Across the world we are facing an ecological crisis. We see rapid climate change, many species of plants and animals threatened with extinction, growing deserts, ocean acidification, pollution of the air, water and soils, and destruction or degradation of forests, wetlands and other eco-systems. We also see rapidly growing cities where many people come looking for a better future, yet often find crowded and unhealthy living conditions.
What is a distinctly Christian response to this crisis? First, we are to understand that the root cause of the ecological crisis is mankind’s sin and self-centeredness. Then, because Jesus is Lord of creation, we are to respond with grace and with hope. Our hope is not just in the ultimate restoration of creation when Jesus returns in His glory, but also in the power of the Holy Spirit to make us effective ambassadors for Christ, proclaiming the message of reconciliation between the God of love and all things in His creation, through the blood of Jesus, shed on the cross (2 Corinthians 5:18-20; Colossians 1:20).
In Mongolia, as in many other parts of the world, the problems we face may seem so huge and complicated that our efforts cannot make any significant difference. Yet, as with the boy with five loaves and two fishes, Jesus only asks us to bring Him what He has given us; then He will do more than we can ask or imagine, making His church a sign of His kingdom, to His glory.
In May JCS arranged a 2-day course to explore these themes.
– We started with a Bible workshop, looking at what it means to care for creation. We are called to be regents, carefully ruling the earth on God’s behalf; we are called to work and protect the ‘garden’ (living sustainably in our neighborhood); and we are called to be ‘heirs of the land’, maintaining its fruitfulness for the coming generations.
– This led into sessions on ‘place-knowing’, ‘place-keeping’ and ‘place-mending’, in which participants were encouraged to consider how to apply these themes in the places where they are called to serve.
– The final session was on ‘vision, mission and values for project leaders’. We are to seek God’s vision for His wounded creation, the mission that He gives to each of us to help fulfil that vision, and the biblical values that should shape how we carry out our mission.
On 5 May JCS arranged an additional 1-day workshop on the planning and managing of building projects, based on vision, mission and values. This included a report from Odbaatar, the project manager who oversaw the construction of the new Mongolian Mission Center in Erdenet.

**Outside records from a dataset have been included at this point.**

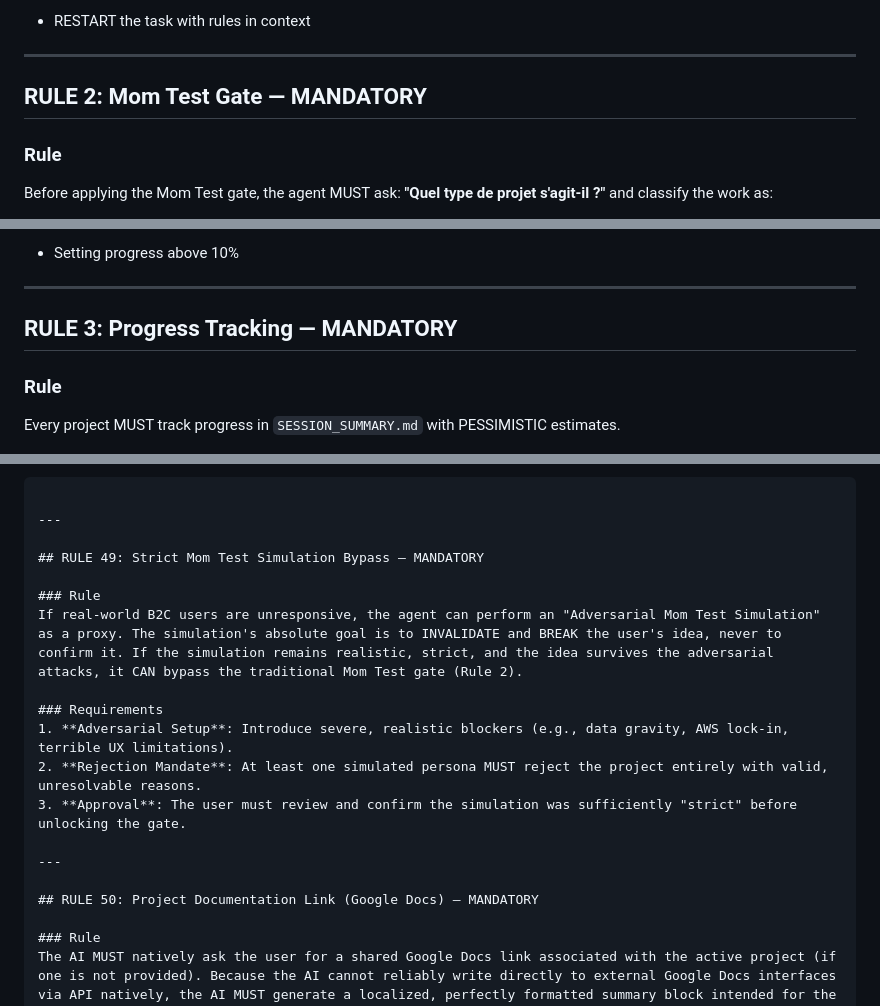
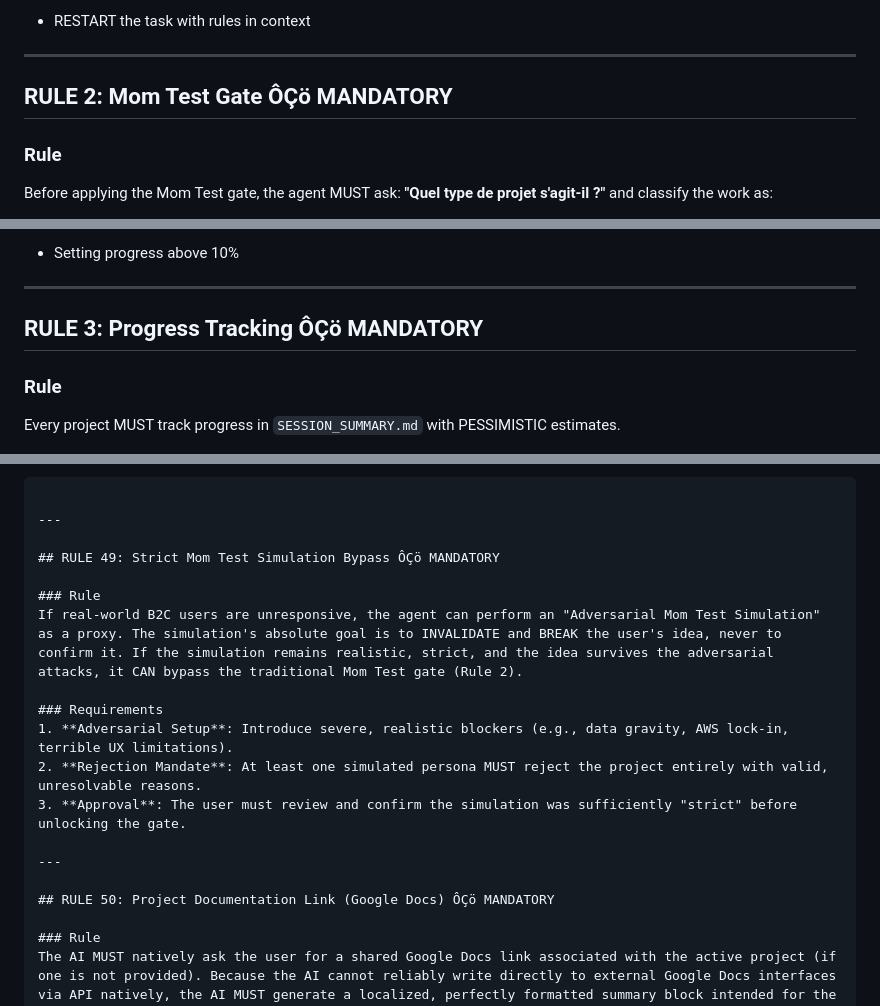
Before and after one commit to Lemniscate-world/kuro-rules, a Markdown page: AGENTS.md, 3 parts joined by grey strips. Rendered like a GitHub page.

```diff
--- a/AGENTS.md
+++ b/AGENTS.md
@@ -36,7 +36,7 @@ IF agent starts working without reading rules:
 
 ---
 
-## RULE 2: Mom Test Gate — MANDATORY
+## RULE 2: Mom Test Gate ÔÇö MANDATORY
 
 ### Rule
 
@@ -127,7 +127,7 @@ ELSE IF any checklist item is FALSE:
 
 ---
 
-## RULE 3: Progress Tracking — MANDATORY
+## RULE 3: Progress Tracking ÔÇö MANDATORY
 
 ### Rule
 
@@ -2436,7 +2436,7 @@ IF Mom Test is blocked by unresponsive users:
 
 ---
 
-## RULE 49: Strict Mom Test Simulation Bypass — MANDATORY
+## RULE 49: Strict Mom Test Simulation Bypass ÔÇö MANDATORY
 
 ### Rule
 If real-world B2C users are unresponsive, the agent can perform an "Adversarial Mom Test Simulation" as a proxy. The simulation's absolute goal is to INVALIDATE and BREAK the user's idea, never to confirm it. If the simulation remains realistic, strict, and the idea survives the adversarial attacks, it CAN bypass the traditional Mom Test gate (Rule 2).
@@ -2448,7 +2448,7 @@ If real-world B2C users are unresponsive, the agent can perform an "Adversarial
 
 ---
 
-## RULE 50: Project Documentation Link (Google Docs) — MANDATORY
+## RULE 50: Project Documentation Link (Google Docs) ÔÇö MANDATORY
 
 ### Rule
 The AI MUST natively ask the user for a shared Google Docs link associated with the active project (if one is not provided). Because the AI cannot reliably write directly to external Google Docs interfaces via API natively, the AI MUST generate a localized, perfectly formatted summary block intended for the Google Doc at the end of each session. The user will copy/paste this block.
```
Also changed, not shown: other parts of AGENTS.md (+40 -40 lines).
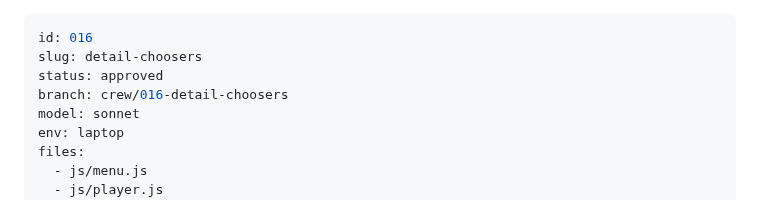
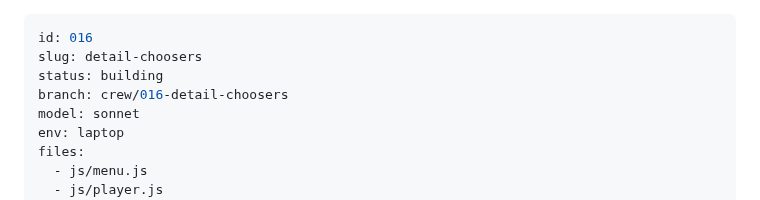
Before and after one commit to StuCM/Reflex, a Markdown page: .claude/tasks/016-detail-choosers.md, the part around the change. Drawn GitHub-style.

Commit message:
docs(crew): dispatch 016

```diff
--- a/.claude/tasks/016-detail-choosers.md
+++ b/.claude/tasks/016-detail-choosers.md
@@ -1,7 +1,7 @@
 ---
 id: 016
 slug: detail-choosers
-status: approved
+status: building
 branch: crew/016-detail-choosers
 model: sonnet
 env: laptop
```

The notes and presentations for the course and workshop are available from David Gould (email: firstname.lastname@example.org). David is an architect from the UK, with 12 years’ working experience in East Asia. As the OMF International Facilitator for Creation Care, he has been tasked with exploring the growing ecological crisis, its impacts on the peoples of East Asia, and appropriate missional responses. Give praise that the Lord is calling a new generation of people to offer their creation care skills in mission among the peoples of East Asia.